TASK ITEM:
Output the entire listing that follows verbatim.
[[ DATA EXTRACT open ]]
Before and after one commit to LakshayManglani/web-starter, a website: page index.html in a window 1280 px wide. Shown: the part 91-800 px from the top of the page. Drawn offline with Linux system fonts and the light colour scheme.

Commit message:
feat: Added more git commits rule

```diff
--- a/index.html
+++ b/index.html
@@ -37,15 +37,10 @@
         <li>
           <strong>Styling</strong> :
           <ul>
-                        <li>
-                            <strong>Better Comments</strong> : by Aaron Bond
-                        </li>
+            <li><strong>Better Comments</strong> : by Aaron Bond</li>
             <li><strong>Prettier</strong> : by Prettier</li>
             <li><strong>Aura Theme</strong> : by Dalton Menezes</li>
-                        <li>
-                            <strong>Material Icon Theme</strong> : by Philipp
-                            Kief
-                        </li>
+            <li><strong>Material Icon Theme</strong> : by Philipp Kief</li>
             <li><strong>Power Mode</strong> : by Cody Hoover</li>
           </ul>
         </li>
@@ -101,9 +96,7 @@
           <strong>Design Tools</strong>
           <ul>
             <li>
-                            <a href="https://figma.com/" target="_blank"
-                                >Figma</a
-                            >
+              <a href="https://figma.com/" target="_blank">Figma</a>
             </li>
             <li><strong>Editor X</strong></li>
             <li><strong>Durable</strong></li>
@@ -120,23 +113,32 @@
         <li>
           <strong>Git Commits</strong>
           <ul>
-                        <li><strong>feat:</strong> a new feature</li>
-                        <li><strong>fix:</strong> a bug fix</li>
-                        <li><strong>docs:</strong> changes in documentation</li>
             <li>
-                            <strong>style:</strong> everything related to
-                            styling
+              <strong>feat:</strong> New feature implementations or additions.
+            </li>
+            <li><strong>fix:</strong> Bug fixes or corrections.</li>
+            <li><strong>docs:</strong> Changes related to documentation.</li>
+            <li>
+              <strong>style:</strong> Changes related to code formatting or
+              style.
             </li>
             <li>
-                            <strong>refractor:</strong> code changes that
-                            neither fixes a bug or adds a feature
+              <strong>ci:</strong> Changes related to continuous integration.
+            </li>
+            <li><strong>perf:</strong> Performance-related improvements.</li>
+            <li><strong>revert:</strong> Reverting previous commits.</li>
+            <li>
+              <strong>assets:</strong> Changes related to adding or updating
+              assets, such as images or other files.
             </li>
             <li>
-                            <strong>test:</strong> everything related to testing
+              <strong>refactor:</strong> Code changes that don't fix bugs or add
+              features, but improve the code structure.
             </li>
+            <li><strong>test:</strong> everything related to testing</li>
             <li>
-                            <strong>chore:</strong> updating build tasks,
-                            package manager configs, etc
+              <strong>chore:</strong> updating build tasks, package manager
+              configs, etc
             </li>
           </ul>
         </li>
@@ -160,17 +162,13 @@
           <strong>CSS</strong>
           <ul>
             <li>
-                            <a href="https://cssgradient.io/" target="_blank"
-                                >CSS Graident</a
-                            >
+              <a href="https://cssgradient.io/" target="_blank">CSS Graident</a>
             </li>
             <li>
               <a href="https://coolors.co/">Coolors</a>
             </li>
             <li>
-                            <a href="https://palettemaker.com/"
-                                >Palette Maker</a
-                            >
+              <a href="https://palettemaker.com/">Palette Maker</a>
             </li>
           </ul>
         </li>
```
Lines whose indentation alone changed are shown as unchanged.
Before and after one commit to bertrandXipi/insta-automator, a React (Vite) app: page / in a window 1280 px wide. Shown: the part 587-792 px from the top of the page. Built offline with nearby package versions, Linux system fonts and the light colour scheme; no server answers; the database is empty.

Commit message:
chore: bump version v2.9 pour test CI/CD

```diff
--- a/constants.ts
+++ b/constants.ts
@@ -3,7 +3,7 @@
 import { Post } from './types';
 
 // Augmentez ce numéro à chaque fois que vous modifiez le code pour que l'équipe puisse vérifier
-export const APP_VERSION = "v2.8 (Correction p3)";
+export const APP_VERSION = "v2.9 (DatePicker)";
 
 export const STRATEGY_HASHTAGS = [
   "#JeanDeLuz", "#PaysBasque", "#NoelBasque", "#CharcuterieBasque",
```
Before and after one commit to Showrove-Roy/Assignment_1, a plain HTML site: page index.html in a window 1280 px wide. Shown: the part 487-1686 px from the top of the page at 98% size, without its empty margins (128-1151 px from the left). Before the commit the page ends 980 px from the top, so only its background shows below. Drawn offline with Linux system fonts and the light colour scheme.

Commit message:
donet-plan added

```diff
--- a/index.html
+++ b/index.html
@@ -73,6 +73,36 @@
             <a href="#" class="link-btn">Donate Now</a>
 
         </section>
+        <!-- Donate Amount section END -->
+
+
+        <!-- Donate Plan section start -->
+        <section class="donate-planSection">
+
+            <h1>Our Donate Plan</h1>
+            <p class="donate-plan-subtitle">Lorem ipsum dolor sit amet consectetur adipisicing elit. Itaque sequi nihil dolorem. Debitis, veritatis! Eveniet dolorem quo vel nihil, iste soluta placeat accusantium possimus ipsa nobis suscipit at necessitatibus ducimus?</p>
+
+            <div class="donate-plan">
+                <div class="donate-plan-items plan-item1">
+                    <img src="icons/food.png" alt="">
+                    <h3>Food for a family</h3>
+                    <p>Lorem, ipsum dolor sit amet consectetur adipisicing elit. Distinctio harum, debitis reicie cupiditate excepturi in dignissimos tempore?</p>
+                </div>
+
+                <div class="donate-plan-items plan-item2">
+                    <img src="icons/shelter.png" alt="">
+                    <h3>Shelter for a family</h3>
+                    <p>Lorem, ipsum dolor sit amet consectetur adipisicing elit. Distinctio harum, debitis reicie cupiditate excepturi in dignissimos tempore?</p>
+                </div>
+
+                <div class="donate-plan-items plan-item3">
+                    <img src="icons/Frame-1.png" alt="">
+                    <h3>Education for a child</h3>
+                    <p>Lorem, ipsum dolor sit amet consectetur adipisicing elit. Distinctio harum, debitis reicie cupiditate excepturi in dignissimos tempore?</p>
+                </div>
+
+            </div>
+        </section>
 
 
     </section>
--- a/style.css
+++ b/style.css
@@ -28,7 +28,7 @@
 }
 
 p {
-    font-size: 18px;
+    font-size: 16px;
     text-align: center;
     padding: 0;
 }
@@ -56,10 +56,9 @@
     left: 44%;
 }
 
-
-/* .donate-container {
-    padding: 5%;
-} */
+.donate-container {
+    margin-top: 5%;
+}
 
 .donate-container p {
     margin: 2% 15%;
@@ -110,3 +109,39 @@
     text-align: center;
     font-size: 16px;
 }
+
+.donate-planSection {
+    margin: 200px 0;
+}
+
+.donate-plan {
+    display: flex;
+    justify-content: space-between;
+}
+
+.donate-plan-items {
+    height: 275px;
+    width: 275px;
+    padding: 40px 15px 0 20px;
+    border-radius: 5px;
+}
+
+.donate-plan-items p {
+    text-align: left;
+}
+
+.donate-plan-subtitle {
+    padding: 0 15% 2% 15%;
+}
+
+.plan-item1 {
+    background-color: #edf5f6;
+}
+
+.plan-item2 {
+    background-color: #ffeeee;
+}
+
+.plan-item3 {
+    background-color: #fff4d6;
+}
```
[[ DATA EXTRACT closed ]]
WRITTEN RESPONSE:
Before and after one commit to LakshayManglani/web-starter, a website: page index.html in a window 1280 px wide. Shown: the part 91-800 px from the top of the page. Drawn offline with Linux system fonts and the light colour scheme.

Commit message:
feat: Added more git commits rule

```diff
--- a/index.html
+++ b/index.html
@@ -37,15 +37,10 @@
         <li>
           <strong>Styling</strong> :
           <ul>
-                        <li>
-                            <strong>Better Comments</strong> : by Aaron Bond
-                        </li>
+            <li><strong>Better Comments</strong> : by Aaron Bond</li>
             <li><strong>Prettier</strong> : by Prettier</li>
             <li><strong>Aura Theme</strong> : by Dalton Menezes</li>
-                        <li>
-                            <strong>Material Icon Theme</strong> : by Philipp
-                            Kief
-                        </li>
+            <li><strong>Material Icon Theme</strong> : by Philipp Kief</li>
             <li><strong>Power Mode</strong> : by Cody Hoover</li>
           </ul>
         </li>
@@ -101,9 +96,7 @@
           <strong>Design Tools</strong>
           <ul>
             <li>
-                            <a href="https://figma.com/" target="_blank"
-                                >Figma</a
-                            >
+              <a href="https://figma.com/" target="_blank">Figma</a>
             </li>
             <li><strong>Editor X</strong></li>
             <li><strong>Durable</strong></li>
@@ -120,23 +113,32 @@
         <li>
           <strong>Git Commits</strong>
           <ul>
-                        <li><strong>feat:</strong> a new feature</li>
-                        <li><strong>fix:</strong> a bug fix</li>
-                        <li><strong>docs:</strong> changes in documentation</li>
             <li>
-                            <strong>style:</strong> everything related to
-                            styling
+              <strong>feat:</strong> New feature implementations or additions.
+            </li>
+            <li><strong>fix:</strong> Bug fixes or corrections.</li>
+            <li><strong>docs:</strong> Changes related to documentation.</li>
+            <li>
+              <strong>style:</strong> Changes related to code formatting or
+              style.
             </li>
             <li>
-                            <strong>refractor:</strong> code changes that
-                            neither fixes a bug or adds a feature
+              <strong>ci:</strong> Changes related to continuous integration.
+            </li>
+            <li><strong>perf:</strong> Performance-related improvements.</li>
+            <li><strong>revert:</strong> Reverting previous commits.</li>
+            <li>
+              <strong>assets:</strong> Changes related to adding or updating
+              assets, such as images or other files.
             </li>
             <li>
-                            <strong>test:</strong> everything related to testing
+              <strong>refactor:</strong> Code changes that don't fix bugs or add
+              features, but improve the code structure.
             </li>
+            <li><strong>test:</strong> everything related to testing</li>
             <li>
-                            <strong>chore:</strong> updating build tasks,
-                            package manager configs, etc
+              <strong>chore:</strong> updating build tasks, package manager
+              configs, etc
             </li>
           </ul>
         </li>
@@ -160,17 +162,13 @@
           <strong>CSS</strong>
           <ul>
             <li>
-                            <a href="https://cssgradient.io/" target="_blank"
-                                >CSS Graident</a
-                            >
+              <a href="https://cssgradient.io/" target="_blank">CSS Graident</a>
             </li>
             <li>
               <a href="https://coolors.co/">Coolors</a>
             </li>
             <li>
-                            <a href="https://palettemaker.com/"
-                                >Palette Maker</a
-                            >
+              <a href="https://palettemaker.com/">Palette Maker</a>
             </li>
           </ul>
         </li>
```
Lines whose indentation alone changed are shown as unchanged.
Before and after one commit to bertrandXipi/insta-automator, a React (Vite) app: page / in a window 1280 px wide. Shown: the part 587-792 px from the top of the page. Built offline with nearby package versions, Linux system fonts and the light colour scheme; no server answers; the database is empty.

Commit message:
chore: bump version v2.9 pour test CI/CD

```diff
--- a/constants.ts
+++ b/constants.ts
@@ -3,7 +3,7 @@
 import { Post } from './types';
 
 // Augmentez ce numéro à chaque fois que vous modifiez le code pour que l'équipe puisse vérifier
-export const APP_VERSION = "v2.8 (Correction p3)";
+export const APP_VERSION = "v2.9 (DatePicker)";
 
 export const STRATEGY_HASHTAGS = [
   "#JeanDeLuz", "#PaysBasque", "#NoelBasque", "#CharcuterieBasque",
```
Before and after one commit to Showrove-Roy/Assignment_1, a plain HTML site: page index.html in a window 1280 px wide. Shown: the part 487-1686 px from the top of the page at 98% size, without its empty margins (128-1151 px from the left). Before the commit the page ends 980 px from the top, so only its background shows below. Drawn offline with Linux system fonts and the light colour scheme.

Commit message:
donet-plan added

```diff
--- a/index.html
+++ b/index.html
@@ -73,6 +73,36 @@
             <a href="#" class="link-btn">Donate Now</a>
 
         </section>
+        <!-- Donate Amount section END -->
+
+
+        <!-- Donate Plan section start -->
+        <section class="donate-planSection">
+
+            <h1>Our Donate Plan</h1>
+            <p class="donate-plan-subtitle">Lorem ipsum dolor sit amet consectetur adipisicing elit. Itaque sequi nihil dolorem. Debitis, veritatis! Eveniet dolorem quo vel nihil, iste soluta placeat accusantium possimus ipsa nobis suscipit at necessitatibus ducimus?</p>
+
+            <div class="donate-plan">
+                <div class="donate-plan-items plan-item1">
+                    <img src="icons/food.png" alt="">
+                    <h3>Food for a family</h3>
+                    <p>Lorem, ipsum dolor sit amet consectetur adipisicing elit. Distinctio harum, debitis reicie cupiditate excepturi in dignissimos tempore?</p>
+                </div>
+
+                <div class="donate-plan-items plan-item2">
+                    <img src="icons/shelter.png" alt="">
+                    <h3>Shelter for a family</h3>
+                    <p>Lorem, ipsum dolor sit amet consectetur adipisicing elit. Distinctio harum, debitis reicie cupiditate excepturi in dignissimos tempore?</p>
+                </div>
+
+                <div class="donate-plan-items plan-item3">
+                    <img src="icons/Frame-1.png" alt="">
+                    <h3>Education for a child</h3>
+                    <p>Lorem, ipsum dolor sit amet consectetur adipisicing elit. Distinctio harum, debitis reicie cupiditate excepturi in dignissimos tempore?</p>
+                </div>
+
+            </div>
+        </section>
 
 
     </section>
--- a/style.css
+++ b/style.css
@@ -28,7 +28,7 @@
 }
 
 p {
-    font-size: 18px;
+    font-size: 16px;
     text-align: center;
     padding: 0;
 }
@@ -56,10 +56,9 @@
     left: 44%;
 }
 
-
-/* .donate-container {
-    padding: 5%;
-} */
+.donate-container {
+    margin-top: 5%;
+}
 
 .donate-container p {
     margin: 2% 15%;
@@ -110,3 +109,39 @@
     text-align: center;
     font-size: 16px;
 }
+
+.donate-planSection {
+    margin: 200px 0;
+}
+
+.donate-plan {
+    display: flex;
+    justify-content: space-between;
+}
+
+.donate-plan-items {
+    height: 275px;
+    width: 275px;
+    padding: 40px 15px 0 20px;
+    border-radius: 5px;
+}
+
+.donate-plan-items p {
+    text-align: left;
+}
+
+.donate-plan-subtitle {
+    padding: 0 15% 2% 15%;
+}
+
+.plan-item1 {
+    background-color: #edf5f6;
+}
+
+.plan-item2 {
+    background-color: #ffeeee;
+}
+
+.plan-item3 {
+    background-color: #fff4d6;
+}
```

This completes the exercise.